Becoming a phlebotomist is an excellent career choice for those who want to work in the medical field but don’t necessarily want to pursue the full scope of being a physician or nurse. Phlebotomy is the practice of drawing blood for various tests, transfusions, and donations. It’s an important job that requires skill and precision, so let’s explore what it takes to become a
What Is Phlebotomy?
Phlebotomy involves taking blood samples from veins in the body using specialized equipment known as a “phlebotomy needle.” The procedure is performed by trained professionals called “phlebotomists” who are certified in their field. The actual process of drawing blood can take anywhere from 10-20 minutes depending on the type of test being performed.
What Does a Phlebotomist Do?
A phlebotomist is responsible for collecting and labeling blood samples that will be used for laboratory tests or transfusions. The procedure itself requires skillful handling of needles, vials, and other delicate equipment.
To ensure accuracy, the phlebotomist must also maintain accurate records of each sample collected and take special care to ensure that the patient is comfortable throughout the process.

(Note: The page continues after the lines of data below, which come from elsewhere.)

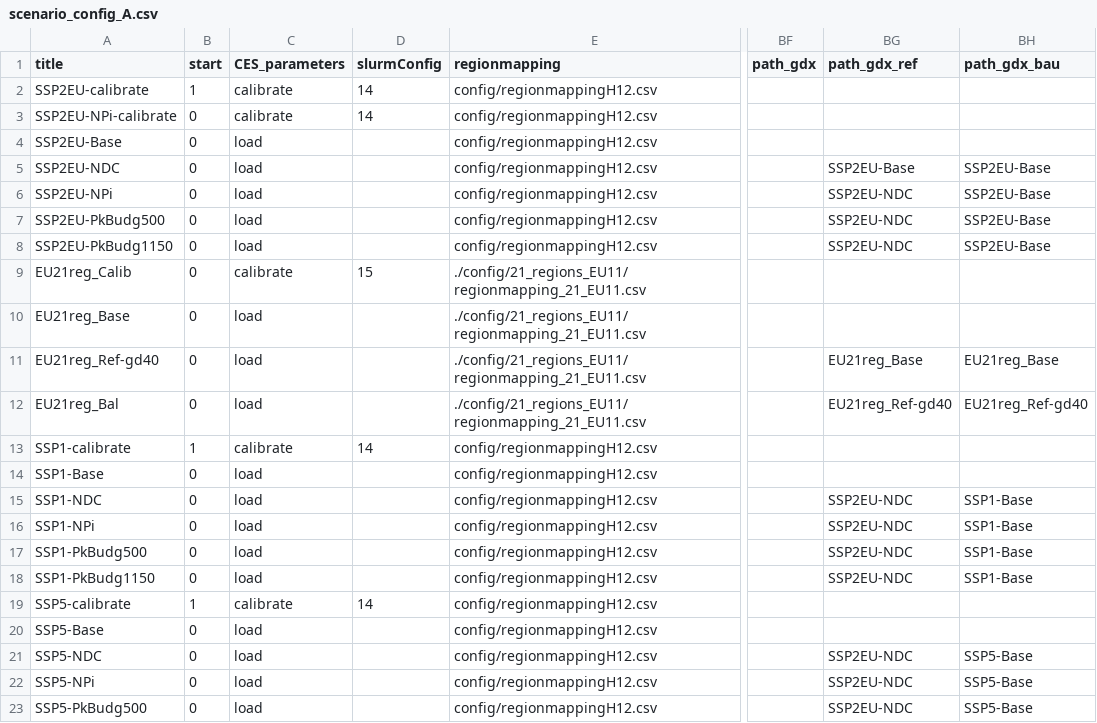
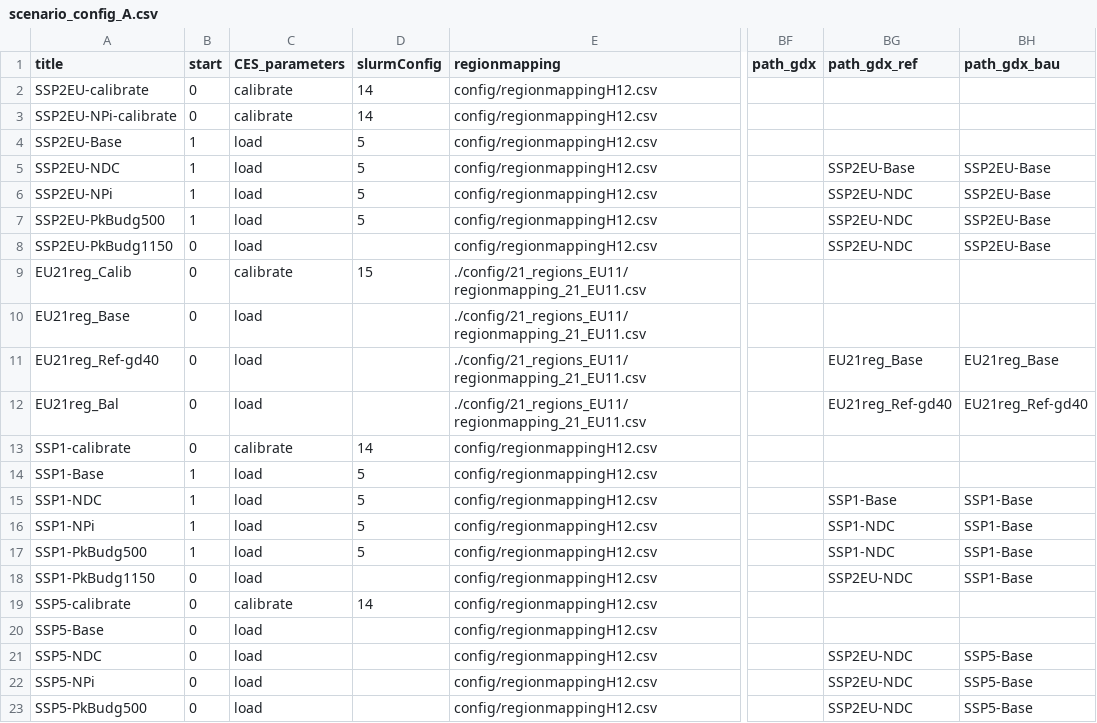
Before and after one commit to 0UmfHxcvx5J7JoaOhFSs5mncnisTJJ6q/remind, a CSV file: config/scenario_config_A.csv, drawn as a sheet; only a part is shown, gaps mark what is left out; the diff names each change by its address in the sheet, - before the commit and + after, or states it on an @@ line.

Commit message:
update configuration for SSP2EU and SSP1 runs

```diff
--- a/config/scenario_config_A.csv
+++ b/config/scenario_config_A.csv
-B2 (start): 1
+B2 (start): 0
-B4:B7 (start): 0
+B4:B7 (start): 1
-D4:D7 (slurmConfig): (empty)
+D4:D7 (slurmConfig): 5
-B13 (start): 1
+B13 (start): 0
-B14:B17 (start): 0
+B14:B17 (start): 1
-D14:D17 (slurmConfig): (empty)
+D14:D17 (slurmConfig): 5
-BG15 (path_gdx_ref): SSP2EU-NDC
+BG15 (path_gdx_ref): SSP1-Base
-BG16:BG17 (path_gdx_ref): SSP2EU-NDC
+BG16:BG17 (path_gdx_ref): SSP1-NDC
-B19 (start): 1
+B19 (start): 0
```
Also changed, not shown: 1 other file.
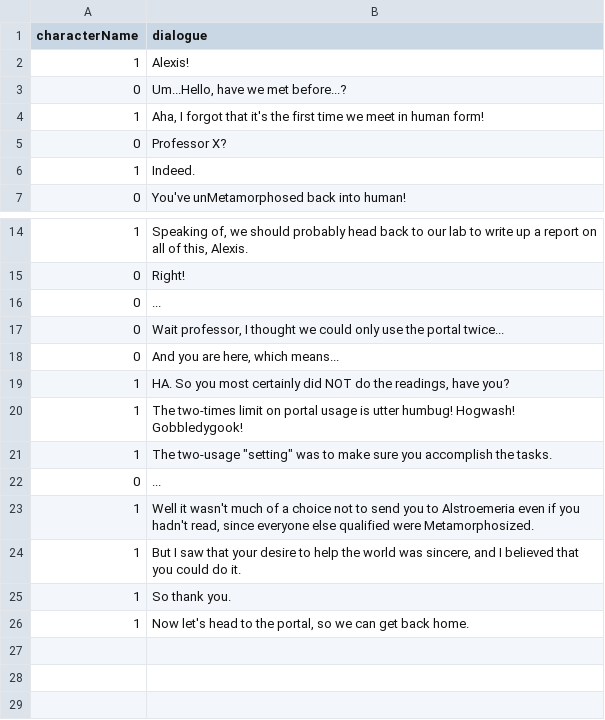
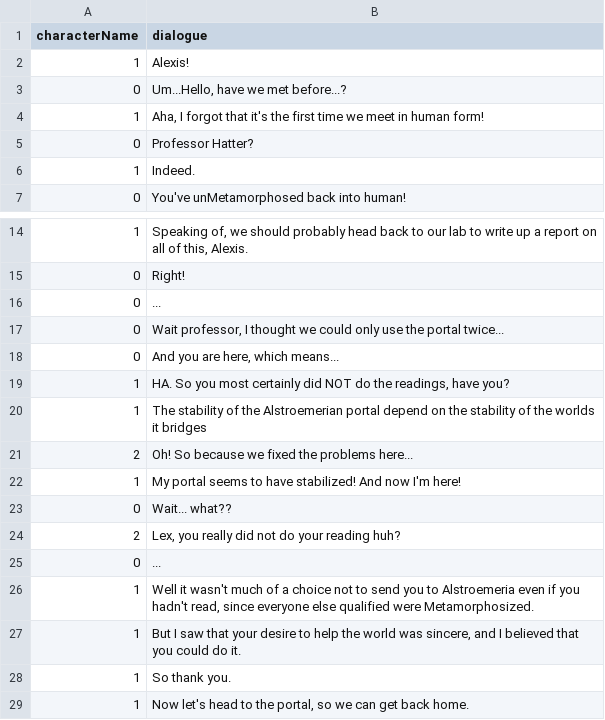
Before and after one commit to Columbia-University-Gamedev/Fall-2021-Minigames, a CSV file: Assets/Assets/AdventureRPG/Dialogue/Scene 7/Scene7_1_RA_professor_companion_spiritparent - Sheet1.csv, drawn as a sheet; only a part is shown, gaps mark what is left out.

```diff
--- a/Assets/Assets/AdventureRPG/Dialogue/Scene 7/Scene7_1_RA_professor_companion_spiritparent - Sheet1.csv
+++ b/Assets/Assets/AdventureRPG/Dialogue/Scene 7/Scene7_1_RA_professor_companion_spiritparent - Sheet1.csv
@@ -4,3 +4,3 @@ characterName,dialogue
 1,"Aha, I forgot that it's the first time we meet in human form!"
-0,Professor X?
+0,Professor Hatter?
 1,Indeed.
@@ -19,4 +19,7 @@ characterName,dialogue
 1,"HA. So you most certainly did NOT do the readings, have you?"
-1,The two-times limit on portal usage is utter humbug! Hogwash! Gobbledygook!
-1,"The two-usage ""setting"" was to make sure you accomplish the tasks."
+1,The stability of the Alstroemerian portal depend on the stability of the worlds it bridges
+2,Oh! So because we fixed the problems here...
+1,My portal seems to have stabilized! And now I'm here!
+0,Wait... what??
+2,"Lex, you really did not do your reading huh?"
 0,...
```
Also changed, not shown: Assets/Assets/AdventureRPG/Dialogue/Scene 6/Scene6_2_RA_professor_spiritparent - Sheet1.csv, Assets/Assets/AdventureRPG/Dialogue/Scene 6/Scene6_3_RA_professor_spiritparent - Sheet1.csv, 16 other files.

In addition to drawing blood from patients, a phlebotomist might also be responsible for properly packaging blood samples for transport and running quality control checks on lab results.
You will need at least a high school diploma before you can begin your phlebotomy training. Most employers prefer if you have some college credits as well, but it isn’t necessary. After obtaining your high school diploma or GED, you should look into completing a formal phlebotomy program at an accredited institution.
Some programs are offered through community colleges or technical schools, while other more rigorous programs require more time and may even include internships. During your training program, you will learn how to draw blood from patients and use proper safety protocols. You should also expect to be trained on how to interact with patients and handle difficult situations. Depending on where you are located, most states require certification before you can work as a phlebotomist.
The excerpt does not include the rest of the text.